What HS2 does is link together all the places that are doing well while doing nothing to link them up with the places that are doing badly. Indeed, some of the latter will be even worse off. At least at the moment, trains from London arrive into Birmingham New Street where you can catch a connection to Walsall or West Bromwich. HS2 trains will arrive at a smart new Curzon Street, half a mile away, with no onward connections.
It is remarkable how few of the northern and midlands constituencies which the Tories won from Labour in December are in a location that will benefit from HS2. Wolverhampton? HS2 trains will not connect there. Blyth Valley? Over a hundred miles north of where HS2 will end. Workington? Will remain on a branch line with a yawning connection to Carlisle or Lancaster. Bolsover? Doesn’t have a station and still won’t after HS2. Last November, 25 councils wrote to the government opposing current plans for HS2. Some, like Doncaster, fear being left out in the cold as HS2 would inevitably lead to a reduction in quality of the high-speed link it currently enjoys down the East Coast Main Line.

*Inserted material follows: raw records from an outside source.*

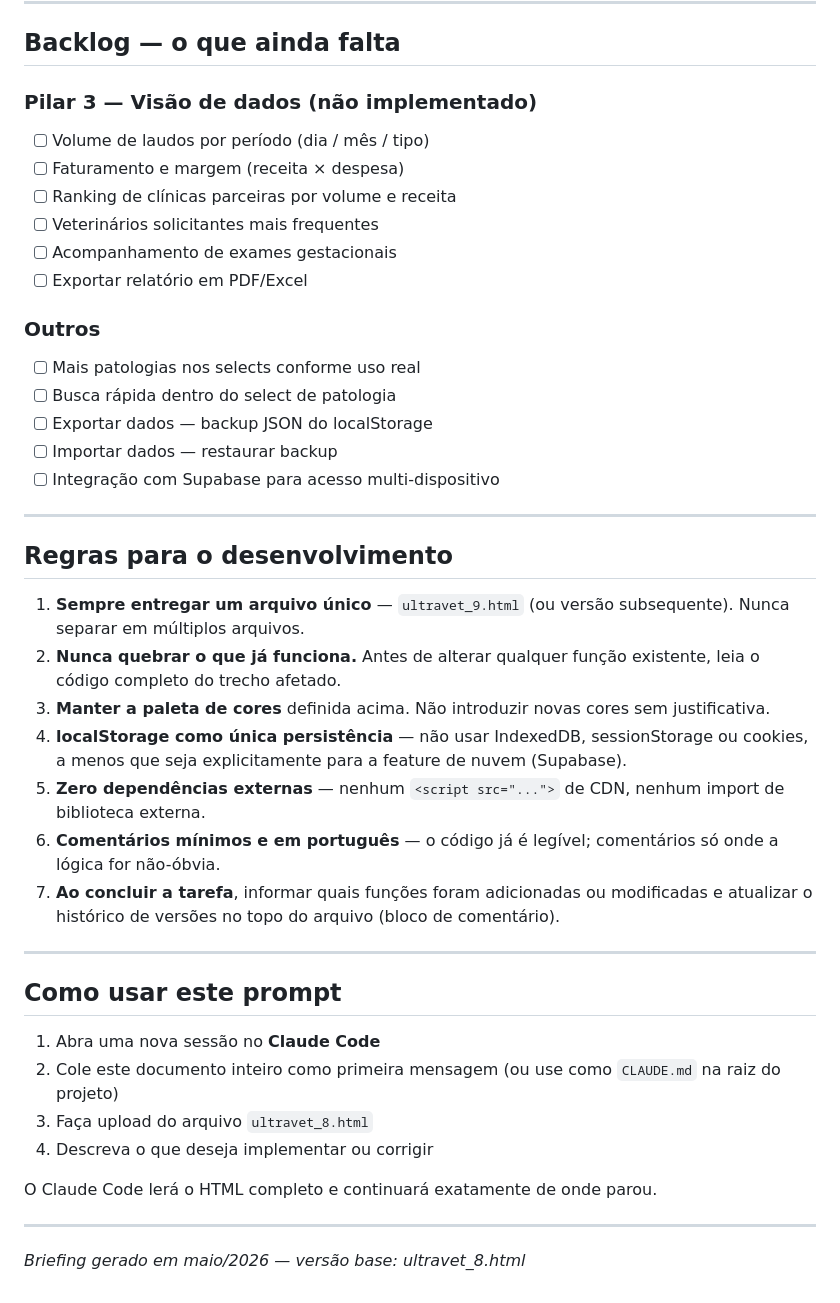
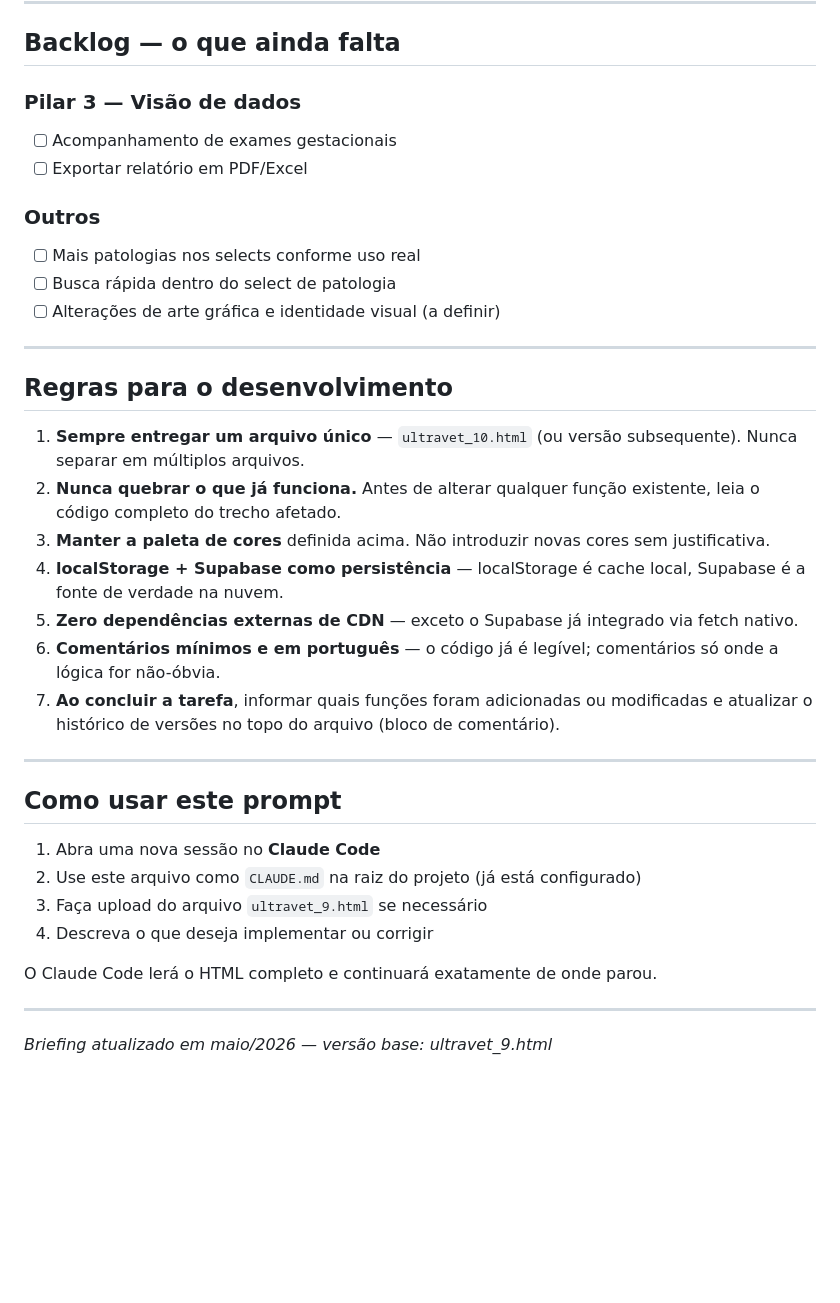
Before and after one commit to joaocagnini/Ultravet, a Markdown page: claude.md, the part around one of its changes. Drawn GitHub-style; blank space fills up the shorter version.

```diff
--- a/claude.md
+++ b/claude.md
@@ -123,30 +149,24 @@ Separadores: #c5ddd0 / #d8e8de / #edf2ef
 
 ## Backlog — o que ainda falta
 
-### Pilar 3 — Visão de dados (não implementado)
-- [ ] Volume de laudos por período (dia / mês / tipo)
-- [ ] Faturamento e margem (receita × despesa)
-- [ ] Ranking de clínicas parceiras por volume e receita
-- [ ] Veterinários solicitantes mais frequentes
+### Pilar 3 — Visão de dados
 - [ ] Acompanhamento de exames gestacionais
 - [ ] Exportar relatório em PDF/Excel
 
 ### Outros
 - [ ] Mais patologias nos selects conforme uso real
 - [ ] Busca rápida dentro do select de patologia
-- [ ] Exportar dados — backup JSON do localStorage
-- [ ] Importar dados — restaurar backup
-- [ ] Integração com Supabase para acesso multi-dispositivo
+- [ ] Alterações de arte gráfica e identidade visual (a definir)
 
 ---
 
 ## Regras para o desenvolvimento
 
-1. **Sempre entregar um arquivo único** — `ultravet_9.html` (ou versão subsequente). Nunca separar em múltiplos arquivos.
+1. **Sempre entregar um arquivo único** — `ultravet_10.html` (ou versão subsequente). Nunca separar em múltiplos arquivos.
 2. **Nunca quebrar o que já funciona.** Antes de alterar qualquer função existente, leia o código completo do trecho afetado.
 3. **Manter a paleta de cores** definida acima. Não introduzir novas cores sem justificativa.
-4. **localStorage como única persistência** — não usar IndexedDB, sessionStorage ou cookies, a menos que seja explicitamente para a feature de nuvem (Supabase).
-5. **Zero dependências externas** — nenhum `<script src="...">` de CDN, nenhum import de biblioteca externa.
+4. **localStorage + Supabase como persistência** — localStorage é cache local, Supabase é a fonte de verdade na nuvem.
+5. **Zero dependências externas de CDN** — exceto o Supabase já integrado via fetch nativo.
 6. **Comentários mínimos e em português** — o código já é legível; comentários só onde a lógica for não-óbvia.
 7. **Ao concluir a tarefa**, informar quais funções foram adicionadas ou modificadas e atualizar o histórico de versões no topo do arquivo (bloco de comentário).
 
@@ -155,12 +175,12 @@ Separadores: #c5ddd0 / #d8e8de / #edf2ef
 ## Como usar este prompt
 
 1. Abra uma nova sessão no **Claude Code**
-2. Cole este documento inteiro como primeira mensagem (ou use como `CLAUDE.md` na raiz do projeto)
-3. Faça upload do arquivo `ultravet_8.html`
+2. Use este arquivo como `CLAUDE.md` na raiz do projeto (já está configurado)
+3. Faça upload do arquivo `ultravet_9.html` se necessário
 4. Descreva o que deseja implementar ou corrigir
 
 O Claude Code lerá o HTML completo e continuará exatamente de onde parou.
 
 ---
 
-*Briefing gerado em maio/2026 — versão base: ultravet_8.html*
+*Briefing atualizado em maio/2026 — versão base: ultravet_9.html*
```
Also changed, not shown: other parts of claude.md (+38 -12 lines).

If the government wants to consult across the North and ask what public transport improvements would make the most difference to them, it would end up with a programme of rail and bus that would look nothing like HS2. Boris has nothing to fear from cancelling the project – so long, that is, that he offers other transport improvements in its place.